Page:Crainquebille, Putois, Riquet and other profitable tales, 1915.djvu/174
a trifle diffuse, and of a simplicity which sometimes provokes a smile. Noisily he called to his wife:
"Marthe, my love, here is some one who has not yet heard that Du Fau has lost his amethyst."
And turning to me:
"Why, it is quite a story. Would you believe it? Our friend had absolutely forsaken us. I used to say to my wife: 'What have you done to Du Fan?' She would reply: 'What have I done? Why nothing, my love.' It was incomprehensible. But our astonishment doubled when we heard that he was always with that poor Madame Cère."
Madame N—— interrupted her husband: "What has that got to do with it?"
But N—— insisted:

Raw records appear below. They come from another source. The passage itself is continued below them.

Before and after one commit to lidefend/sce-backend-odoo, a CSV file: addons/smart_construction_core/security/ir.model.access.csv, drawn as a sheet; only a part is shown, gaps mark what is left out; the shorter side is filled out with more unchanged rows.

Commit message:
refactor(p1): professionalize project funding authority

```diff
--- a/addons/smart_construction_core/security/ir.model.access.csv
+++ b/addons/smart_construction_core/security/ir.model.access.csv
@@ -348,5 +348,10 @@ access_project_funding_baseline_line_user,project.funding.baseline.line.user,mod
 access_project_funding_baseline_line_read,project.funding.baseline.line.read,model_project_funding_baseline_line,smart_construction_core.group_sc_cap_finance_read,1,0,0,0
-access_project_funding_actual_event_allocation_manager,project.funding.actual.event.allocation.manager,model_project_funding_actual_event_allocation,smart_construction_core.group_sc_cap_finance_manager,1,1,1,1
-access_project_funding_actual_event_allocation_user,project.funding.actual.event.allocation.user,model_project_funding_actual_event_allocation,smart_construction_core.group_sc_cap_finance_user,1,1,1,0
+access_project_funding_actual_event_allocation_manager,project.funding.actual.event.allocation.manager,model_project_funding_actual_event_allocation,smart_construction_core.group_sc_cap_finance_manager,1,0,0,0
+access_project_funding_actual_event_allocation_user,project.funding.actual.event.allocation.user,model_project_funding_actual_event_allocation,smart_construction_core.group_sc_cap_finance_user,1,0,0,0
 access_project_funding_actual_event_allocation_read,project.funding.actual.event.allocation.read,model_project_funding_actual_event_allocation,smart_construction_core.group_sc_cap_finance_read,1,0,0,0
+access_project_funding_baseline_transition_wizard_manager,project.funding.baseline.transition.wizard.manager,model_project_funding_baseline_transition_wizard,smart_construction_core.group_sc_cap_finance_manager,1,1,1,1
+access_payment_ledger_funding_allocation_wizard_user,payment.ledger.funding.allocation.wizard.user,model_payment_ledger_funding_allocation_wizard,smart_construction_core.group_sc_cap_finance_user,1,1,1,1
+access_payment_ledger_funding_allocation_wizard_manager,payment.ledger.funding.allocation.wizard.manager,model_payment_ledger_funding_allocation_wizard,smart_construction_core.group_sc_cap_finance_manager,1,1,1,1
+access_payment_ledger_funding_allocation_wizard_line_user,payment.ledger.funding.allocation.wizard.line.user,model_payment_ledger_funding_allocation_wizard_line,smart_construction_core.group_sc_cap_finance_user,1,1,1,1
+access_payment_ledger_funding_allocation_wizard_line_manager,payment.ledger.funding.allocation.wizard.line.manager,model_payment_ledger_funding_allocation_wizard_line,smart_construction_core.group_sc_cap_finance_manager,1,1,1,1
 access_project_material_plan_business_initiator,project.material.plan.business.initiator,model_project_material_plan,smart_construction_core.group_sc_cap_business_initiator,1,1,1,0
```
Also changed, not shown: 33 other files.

"Excuse me, my love! But I must mention it in order to explain the history of the amethyst. Well, this summer our friend Du Fau refused to come with us to the country as he had been in the habit of doing. My wife and I had given him a very hearty invitation. But he remained at Trouville, with his cousin de Maureil, in very dull society."
Madame N—— protested.

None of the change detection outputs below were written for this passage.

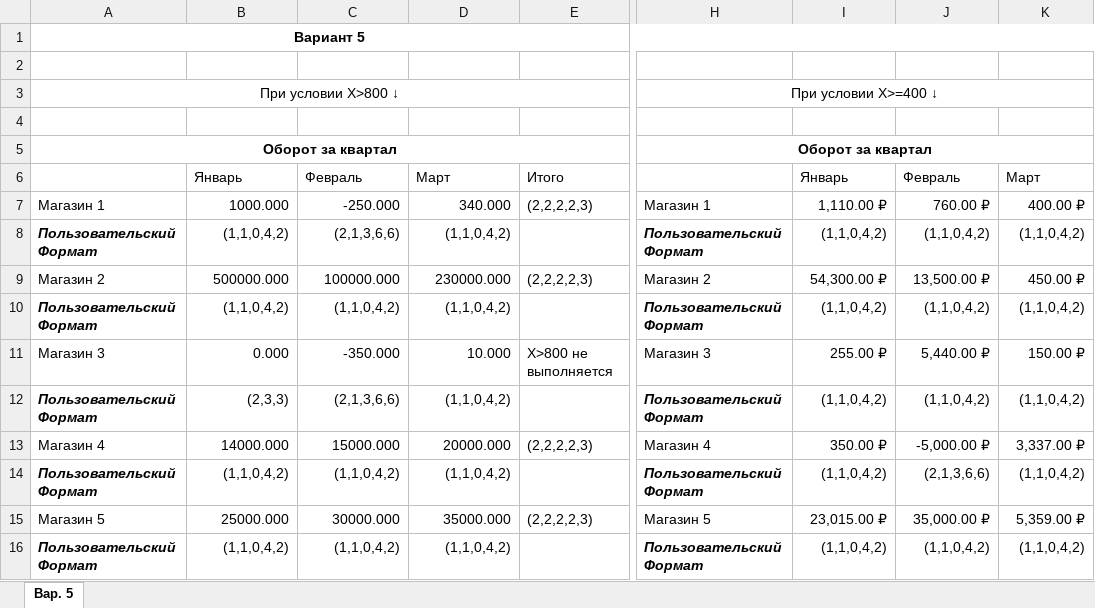
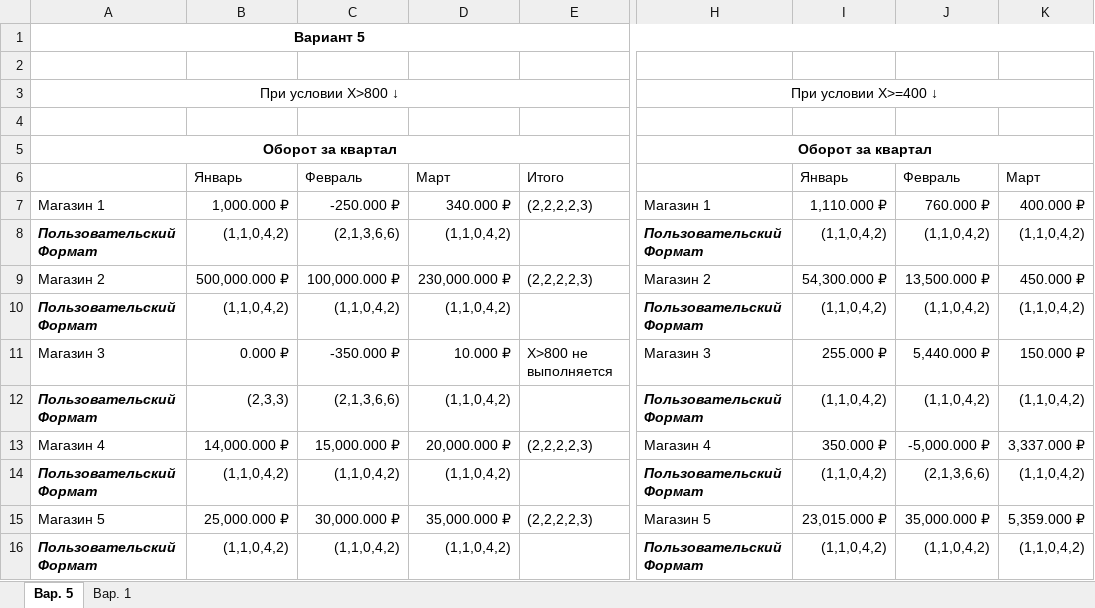
Before and after one commit to konstantin77735/MyPractice, an Excel workbook: Задания по Экселю/Пользовательские числовые форматы/Задание_1.xlsx, sheet Вар. 5, drawn as a sheet; only a part is shown, gaps mark what is left out; values as stored, in another font and other column widths than the file's, no borders; the diff names each change by its address in the sheet, - before the commit and + after, or states it on an @@ line.

```diff
--- a/Задания по Экселю/Пользовательские числовые форматы/Задание_1.xlsx (sheet Вар. 5)
+++ b/Задания по Экселю/Пользовательские числовые форматы/Задание_1.xlsx (sheet Вар. 5)
+sheet tab: Вар. 1
-B7: 1000.000
+B7: 1,000.000 ₽
-C7: -250.000
+C7: -250.000 ₽
-D7: 340.000
+D7: 340.000 ₽
-I7: 1,110.00 ₽
+I7: 1,110.000 ₽
-J7: 760.00 ₽
+J7: 760.000 ₽
-K7: 400.00 ₽
+K7: 400.000 ₽
-B9: 500000.000
+B9: 500,000.000 ₽
-C9: 100000.000
+C9: 100,000.000 ₽
-D9: 230000.000
+D9: 230,000.000 ₽
-I9: 54,300.00 ₽
+I9: 54,300.000 ₽
-J9: 13,500.00 ₽
+J9: 13,500.000 ₽
-K9: 450.00 ₽
+K9: 450.000 ₽
-B11: 0.000
+B11: 0.000 ₽
-C11: -350.000
+C11: -350.000 ₽
-D11: 10.000
+D11: 10.000 ₽
-I11: 255.00 ₽
+I11: 255.000 ₽
-J11: 5,440.00 ₽
+J11: 5,440.000 ₽
-K11: 150.00 ₽
+K11: 150.000 ₽
-B13: 14000.000
+B13: 14,000.000 ₽
-C13: 15000.000
+C13: 15,000.000 ₽
-D13: 20000.000
+D13: 20,000.000 ₽
-I13: 350.00 ₽
+I13: 350.000 ₽
-J13: -5,000.00 ₽
+J13: -5,000.000 ₽
-K13: 3,337.00 ₽
+K13: 3,337.000 ₽
-B15: 25000.000
+B15: 25,000.000 ₽
-C15: 30000.000
+C15: 30,000.000 ₽
-D15: 35000.000
+D15: 35,000.000 ₽
-I15: 23,015.00 ₽
+I15: 23,015.000 ₽
-J15: 35,000.00 ₽
+J15: 35,000.000 ₽
-K15: 5,359.00 ₽
+K15: 5,359.000 ₽
```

"It is true," repeated N——, "very dull society. He spent his time going out in a boat with Madame Cère."